(Data extracted from a collection)

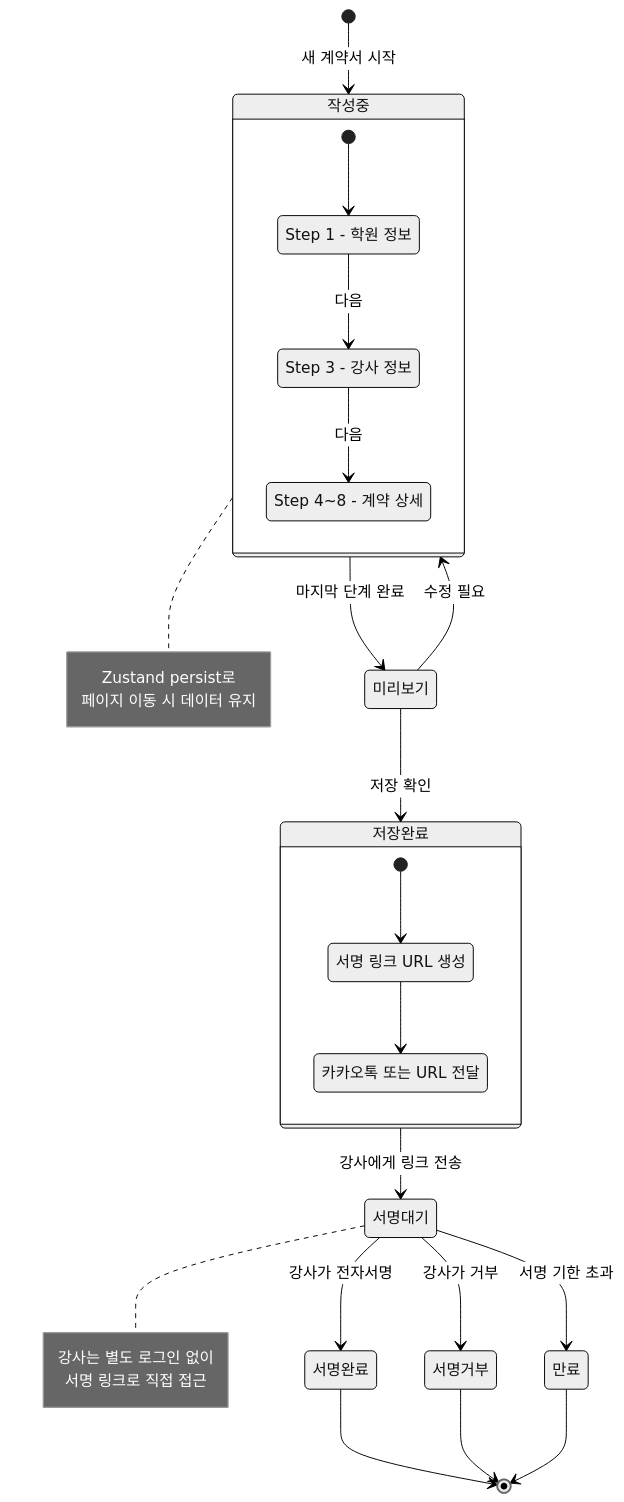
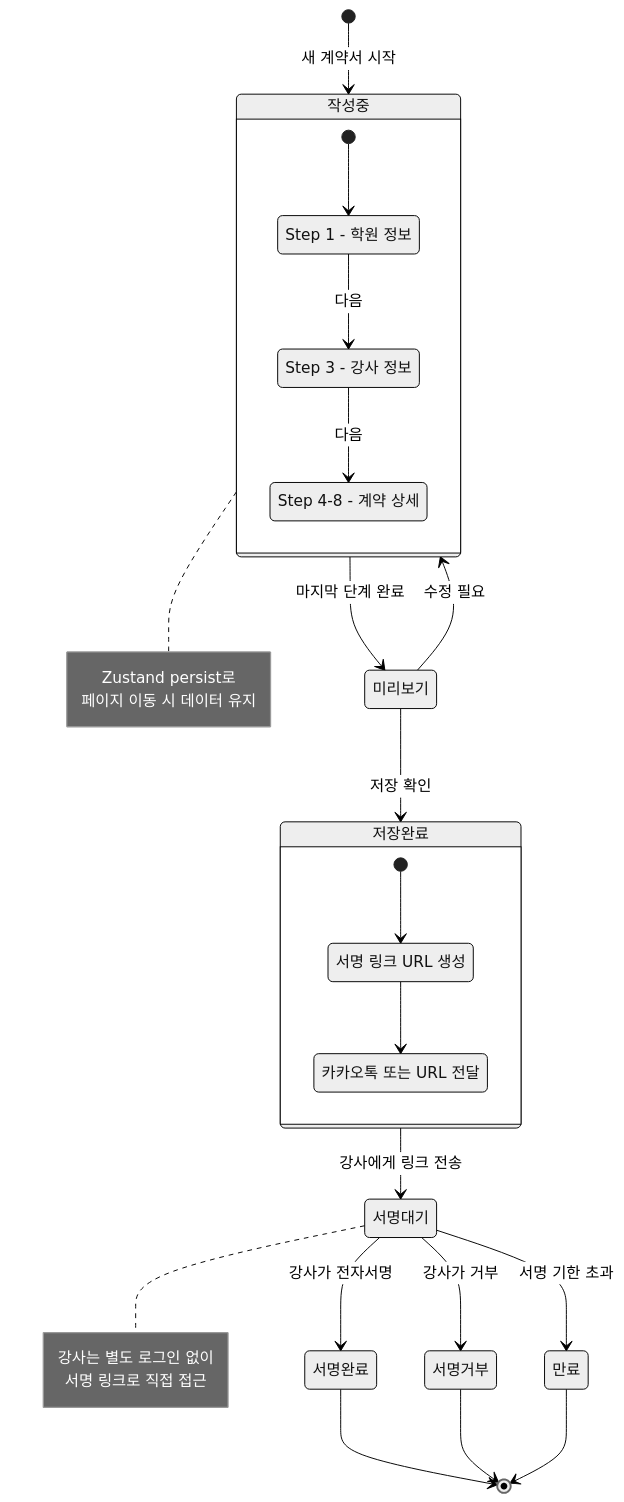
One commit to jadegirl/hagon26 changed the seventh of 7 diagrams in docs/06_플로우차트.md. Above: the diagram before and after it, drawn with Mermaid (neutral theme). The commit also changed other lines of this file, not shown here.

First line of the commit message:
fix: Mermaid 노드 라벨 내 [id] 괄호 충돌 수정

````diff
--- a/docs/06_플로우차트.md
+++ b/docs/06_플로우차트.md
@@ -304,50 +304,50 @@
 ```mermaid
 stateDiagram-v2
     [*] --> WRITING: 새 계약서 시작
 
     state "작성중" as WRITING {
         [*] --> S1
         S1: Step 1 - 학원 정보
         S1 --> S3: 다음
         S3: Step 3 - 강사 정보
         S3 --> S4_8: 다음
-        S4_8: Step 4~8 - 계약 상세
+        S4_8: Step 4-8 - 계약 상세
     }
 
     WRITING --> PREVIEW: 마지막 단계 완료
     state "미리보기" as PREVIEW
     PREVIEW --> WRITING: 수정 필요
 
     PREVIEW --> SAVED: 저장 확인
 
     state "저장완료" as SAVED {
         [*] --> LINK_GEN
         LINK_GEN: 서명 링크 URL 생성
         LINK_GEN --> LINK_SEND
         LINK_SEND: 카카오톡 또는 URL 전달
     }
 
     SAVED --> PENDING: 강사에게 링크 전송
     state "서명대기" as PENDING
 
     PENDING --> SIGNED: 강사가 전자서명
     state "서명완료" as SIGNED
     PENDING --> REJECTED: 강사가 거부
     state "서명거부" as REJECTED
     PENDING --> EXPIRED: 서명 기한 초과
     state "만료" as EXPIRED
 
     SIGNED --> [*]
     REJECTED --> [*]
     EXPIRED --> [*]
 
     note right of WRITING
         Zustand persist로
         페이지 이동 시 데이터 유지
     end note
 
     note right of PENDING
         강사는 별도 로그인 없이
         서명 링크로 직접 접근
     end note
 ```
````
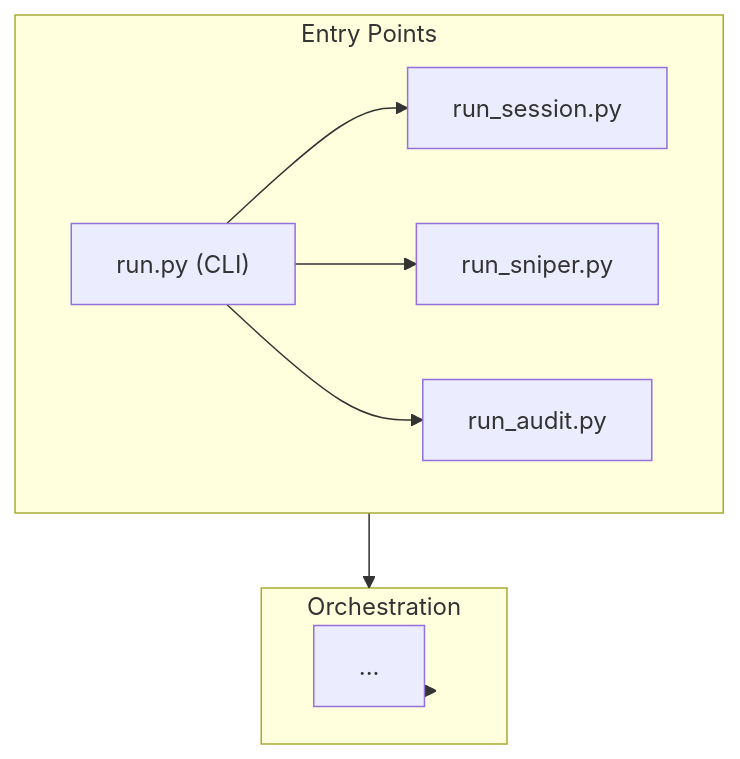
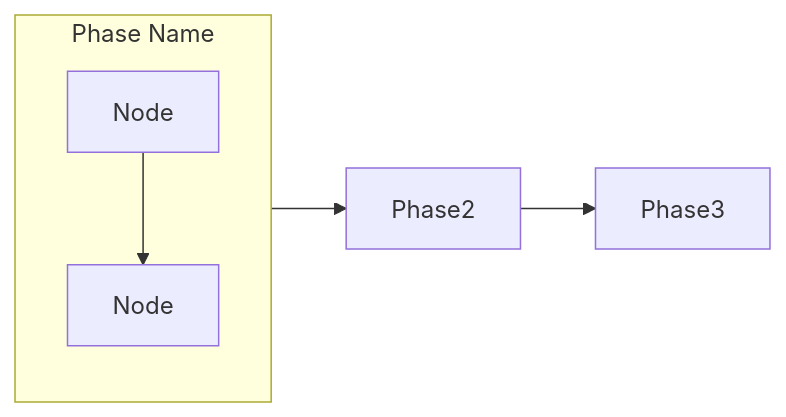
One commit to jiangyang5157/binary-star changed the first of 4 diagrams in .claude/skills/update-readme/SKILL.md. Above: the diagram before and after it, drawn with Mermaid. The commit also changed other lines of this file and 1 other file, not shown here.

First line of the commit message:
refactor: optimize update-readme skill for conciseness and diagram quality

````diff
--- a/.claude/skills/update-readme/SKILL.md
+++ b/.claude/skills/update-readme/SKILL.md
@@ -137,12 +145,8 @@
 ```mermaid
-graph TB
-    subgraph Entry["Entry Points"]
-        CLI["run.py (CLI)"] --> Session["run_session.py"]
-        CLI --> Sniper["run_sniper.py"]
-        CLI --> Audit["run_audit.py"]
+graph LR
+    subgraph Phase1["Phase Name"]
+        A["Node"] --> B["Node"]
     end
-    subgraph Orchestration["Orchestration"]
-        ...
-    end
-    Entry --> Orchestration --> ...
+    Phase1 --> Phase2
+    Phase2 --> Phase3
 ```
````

_What to produce_:
Copy out the data exactly and keep the pictures out.

_Solution below_:
One commit to jadegirl/hagon26 changed the seventh of 7 diagrams in docs/06_플로우차트.md. Above: the diagram before and after it, drawn with Mermaid (neutral theme). The commit also changed other lines of this file, not shown here.

First line of the commit message:
fix: Mermaid 노드 라벨 내 [id] 괄호 충돌 수정

````diff
--- a/docs/06_플로우차트.md
+++ b/docs/06_플로우차트.md
@@ -304,50 +304,50 @@
 ```mermaid
 stateDiagram-v2
     [*] --> WRITING: 새 계약서 시작
 
     state "작성중" as WRITING {
         [*] --> S1
         S1: Step 1 - 학원 정보
         S1 --> S3: 다음
         S3: Step 3 - 강사 정보
         S3 --> S4_8: 다음
-        S4_8: Step 4~8 - 계약 상세
+        S4_8: Step 4-8 - 계약 상세
     }
 
     WRITING --> PREVIEW: 마지막 단계 완료
     state "미리보기" as PREVIEW
     PREVIEW --> WRITING: 수정 필요
 
     PREVIEW --> SAVED: 저장 확인
 
     state "저장완료" as SAVED {
         [*] --> LINK_GEN
         LINK_GEN: 서명 링크 URL 생성
         LINK_GEN --> LINK_SEND
         LINK_SEND: 카카오톡 또는 URL 전달
     }
 
     SAVED --> PENDING: 강사에게 링크 전송
     state "서명대기" as PENDING
 
     PENDING --> SIGNED: 강사가 전자서명
     state "서명완료" as SIGNED
     PENDING --> REJECTED: 강사가 거부
     state "서명거부" as REJECTED
     PENDING --> EXPIRED: 서명 기한 초과
     state "만료" as EXPIRED
 
     SIGNED --> [*]
     REJECTED --> [*]
     EXPIRED --> [*]
 
     note right of WRITING
         Zustand persist로
         페이지 이동 시 데이터 유지
     end note
 
     note right of PENDING
         강사는 별도 로그인 없이
         서명 링크로 직접 접근
     end note
 ```
````
One commit to jiangyang5157/binary-star changed the first of 4 diagrams in .claude/skills/update-readme/SKILL.md. Above: the diagram before and after it, drawn with Mermaid. The commit also changed other lines of this file and 1 other file, not shown here.

First line of the commit message:
refactor: optimize update-readme skill for conciseness and diagram quality

````diff
--- a/.claude/skills/update-readme/SKILL.md
+++ b/.claude/skills/update-readme/SKILL.md
@@ -137,12 +145,8 @@
 ```mermaid
-graph TB
-    subgraph Entry["Entry Points"]
-        CLI["run.py (CLI)"] --> Session["run_session.py"]
-        CLI --> Sniper["run_sniper.py"]
-        CLI --> Audit["run_audit.py"]
+graph LR
+    subgraph Phase1["Phase Name"]
+        A["Node"] --> B["Node"]
     end
-    subgraph Orchestration["Orchestration"]
-        ...
-    end
-    Entry --> Orchestration --> ...
+    Phase1 --> Phase2
+    Phase2 --> Phase3
 ```
````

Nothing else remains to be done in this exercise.